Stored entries
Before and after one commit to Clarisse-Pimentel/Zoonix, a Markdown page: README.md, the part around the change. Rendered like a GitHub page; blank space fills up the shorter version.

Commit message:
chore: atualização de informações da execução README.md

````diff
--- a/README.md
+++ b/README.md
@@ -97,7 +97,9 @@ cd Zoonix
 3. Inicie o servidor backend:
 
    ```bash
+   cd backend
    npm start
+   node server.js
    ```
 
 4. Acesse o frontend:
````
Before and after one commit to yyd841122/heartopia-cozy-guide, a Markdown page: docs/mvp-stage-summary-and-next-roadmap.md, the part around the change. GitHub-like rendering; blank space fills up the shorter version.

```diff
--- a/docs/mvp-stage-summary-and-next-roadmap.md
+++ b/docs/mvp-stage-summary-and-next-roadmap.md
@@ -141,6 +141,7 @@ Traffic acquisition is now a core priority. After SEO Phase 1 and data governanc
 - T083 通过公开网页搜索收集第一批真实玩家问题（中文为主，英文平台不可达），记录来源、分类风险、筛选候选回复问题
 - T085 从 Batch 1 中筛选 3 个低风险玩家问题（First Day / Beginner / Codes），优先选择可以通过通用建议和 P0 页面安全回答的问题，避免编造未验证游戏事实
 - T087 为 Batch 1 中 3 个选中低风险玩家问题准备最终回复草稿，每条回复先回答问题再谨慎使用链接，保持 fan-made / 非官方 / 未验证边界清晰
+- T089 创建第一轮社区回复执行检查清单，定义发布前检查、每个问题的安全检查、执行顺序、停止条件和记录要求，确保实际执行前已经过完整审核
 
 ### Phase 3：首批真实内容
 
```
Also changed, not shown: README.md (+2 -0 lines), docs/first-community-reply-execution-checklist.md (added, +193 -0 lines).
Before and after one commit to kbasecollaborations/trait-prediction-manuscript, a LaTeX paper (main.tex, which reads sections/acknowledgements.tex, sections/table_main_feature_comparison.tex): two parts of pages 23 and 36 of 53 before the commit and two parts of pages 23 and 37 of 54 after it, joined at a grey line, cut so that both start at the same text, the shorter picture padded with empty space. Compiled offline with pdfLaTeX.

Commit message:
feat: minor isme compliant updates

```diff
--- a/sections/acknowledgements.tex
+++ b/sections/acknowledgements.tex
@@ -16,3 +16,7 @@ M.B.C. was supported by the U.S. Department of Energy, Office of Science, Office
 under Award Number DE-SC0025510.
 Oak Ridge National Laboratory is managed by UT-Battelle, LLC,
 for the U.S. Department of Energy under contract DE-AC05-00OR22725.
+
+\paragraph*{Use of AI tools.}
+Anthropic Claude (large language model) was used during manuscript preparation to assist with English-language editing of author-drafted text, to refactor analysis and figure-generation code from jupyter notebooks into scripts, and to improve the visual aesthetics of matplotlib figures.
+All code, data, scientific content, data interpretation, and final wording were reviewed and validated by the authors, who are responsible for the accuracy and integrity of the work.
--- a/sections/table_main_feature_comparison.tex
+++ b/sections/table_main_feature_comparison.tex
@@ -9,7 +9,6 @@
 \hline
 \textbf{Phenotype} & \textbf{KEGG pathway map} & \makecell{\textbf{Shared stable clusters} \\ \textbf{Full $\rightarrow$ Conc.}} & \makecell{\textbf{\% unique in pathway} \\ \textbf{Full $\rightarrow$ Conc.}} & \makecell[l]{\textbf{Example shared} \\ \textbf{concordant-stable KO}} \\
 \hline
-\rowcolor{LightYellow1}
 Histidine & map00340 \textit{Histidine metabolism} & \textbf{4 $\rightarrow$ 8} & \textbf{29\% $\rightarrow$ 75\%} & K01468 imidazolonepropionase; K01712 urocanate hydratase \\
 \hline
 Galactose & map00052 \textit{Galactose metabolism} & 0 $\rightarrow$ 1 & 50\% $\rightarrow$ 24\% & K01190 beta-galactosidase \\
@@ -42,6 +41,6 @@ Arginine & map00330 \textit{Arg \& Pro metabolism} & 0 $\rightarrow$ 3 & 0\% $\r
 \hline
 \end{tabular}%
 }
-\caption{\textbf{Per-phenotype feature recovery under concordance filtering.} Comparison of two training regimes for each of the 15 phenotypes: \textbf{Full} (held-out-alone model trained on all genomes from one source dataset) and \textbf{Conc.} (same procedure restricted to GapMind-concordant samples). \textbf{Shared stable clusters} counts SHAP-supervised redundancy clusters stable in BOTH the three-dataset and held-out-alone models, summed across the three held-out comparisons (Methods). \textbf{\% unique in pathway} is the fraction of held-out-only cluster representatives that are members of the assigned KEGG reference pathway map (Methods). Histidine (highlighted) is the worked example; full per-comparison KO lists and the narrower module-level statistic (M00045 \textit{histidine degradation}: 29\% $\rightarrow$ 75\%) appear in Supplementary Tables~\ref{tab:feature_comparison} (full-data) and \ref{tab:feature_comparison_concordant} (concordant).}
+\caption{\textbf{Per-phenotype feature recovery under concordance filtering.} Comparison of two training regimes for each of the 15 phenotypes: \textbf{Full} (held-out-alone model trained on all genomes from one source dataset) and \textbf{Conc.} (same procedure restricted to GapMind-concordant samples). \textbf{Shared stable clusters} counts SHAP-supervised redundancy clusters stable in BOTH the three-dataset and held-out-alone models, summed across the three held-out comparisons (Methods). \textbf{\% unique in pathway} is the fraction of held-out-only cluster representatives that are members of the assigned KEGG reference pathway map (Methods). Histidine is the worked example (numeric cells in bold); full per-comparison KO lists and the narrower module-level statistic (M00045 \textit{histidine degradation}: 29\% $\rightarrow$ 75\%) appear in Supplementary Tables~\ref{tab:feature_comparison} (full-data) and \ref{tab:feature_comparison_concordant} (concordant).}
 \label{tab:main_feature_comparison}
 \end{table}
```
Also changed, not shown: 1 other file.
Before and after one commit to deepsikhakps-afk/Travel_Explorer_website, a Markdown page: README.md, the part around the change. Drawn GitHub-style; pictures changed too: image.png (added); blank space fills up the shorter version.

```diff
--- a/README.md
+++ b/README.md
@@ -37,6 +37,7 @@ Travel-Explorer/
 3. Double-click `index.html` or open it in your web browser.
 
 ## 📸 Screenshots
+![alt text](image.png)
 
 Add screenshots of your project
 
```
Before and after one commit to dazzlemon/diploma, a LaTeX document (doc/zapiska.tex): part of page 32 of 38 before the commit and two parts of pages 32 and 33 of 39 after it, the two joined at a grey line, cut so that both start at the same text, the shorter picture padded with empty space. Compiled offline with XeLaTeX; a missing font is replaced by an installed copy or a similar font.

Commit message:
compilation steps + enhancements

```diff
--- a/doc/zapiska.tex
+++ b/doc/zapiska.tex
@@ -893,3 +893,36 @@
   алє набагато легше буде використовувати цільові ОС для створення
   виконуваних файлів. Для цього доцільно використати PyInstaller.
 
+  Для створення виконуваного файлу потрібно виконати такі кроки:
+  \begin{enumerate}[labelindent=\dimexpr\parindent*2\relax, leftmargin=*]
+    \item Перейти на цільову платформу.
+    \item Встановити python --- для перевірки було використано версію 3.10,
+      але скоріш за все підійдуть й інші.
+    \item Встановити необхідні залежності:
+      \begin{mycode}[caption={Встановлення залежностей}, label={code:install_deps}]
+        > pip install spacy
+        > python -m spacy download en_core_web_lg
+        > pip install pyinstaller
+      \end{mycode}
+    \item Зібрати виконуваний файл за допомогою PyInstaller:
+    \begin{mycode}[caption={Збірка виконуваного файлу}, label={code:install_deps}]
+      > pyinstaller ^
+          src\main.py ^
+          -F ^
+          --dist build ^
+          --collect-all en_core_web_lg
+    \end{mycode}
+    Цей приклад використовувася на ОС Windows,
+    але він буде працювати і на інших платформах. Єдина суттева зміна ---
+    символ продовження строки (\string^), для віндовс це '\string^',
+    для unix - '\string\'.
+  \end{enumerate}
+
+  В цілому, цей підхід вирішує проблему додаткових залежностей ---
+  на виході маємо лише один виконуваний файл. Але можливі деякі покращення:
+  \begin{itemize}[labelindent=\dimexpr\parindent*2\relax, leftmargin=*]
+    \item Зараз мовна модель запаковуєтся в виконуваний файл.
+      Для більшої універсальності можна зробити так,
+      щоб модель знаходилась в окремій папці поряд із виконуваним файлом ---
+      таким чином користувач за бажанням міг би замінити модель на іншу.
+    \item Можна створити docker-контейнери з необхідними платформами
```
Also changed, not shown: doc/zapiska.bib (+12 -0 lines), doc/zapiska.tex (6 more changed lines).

> _WORK REQUEST_
Please go through the data above and copy each line that has the word "Compiled".

> _ANSWER TO THIS PROBLEM_
Before and after one commit to kbasecollaborations/trait-prediction-manuscript, a LaTeX paper (main.tex, which reads sections/acknowledgements.tex, sections/table_main_feature_comparison.tex): two parts of pages 23 and 36 of 53 before the commit and two parts of pages 23 and 37 of 54 after it, joined at a grey line, cut so that both start at the same text, the shorter picture padded with empty space. Compiled offline with pdfLaTeX.
Before and after one commit to dazzlemon/diploma, a LaTeX document (doc/zapiska.tex): part of page 32 of 38 before the commit and two parts of pages 32 and 33 of 39 after it, the two joined at a grey line, cut so that both start at the same text, the shorter picture padded with empty space. Compiled offline with XeLaTeX; a missing font is replaced by an installed copy or a similar font.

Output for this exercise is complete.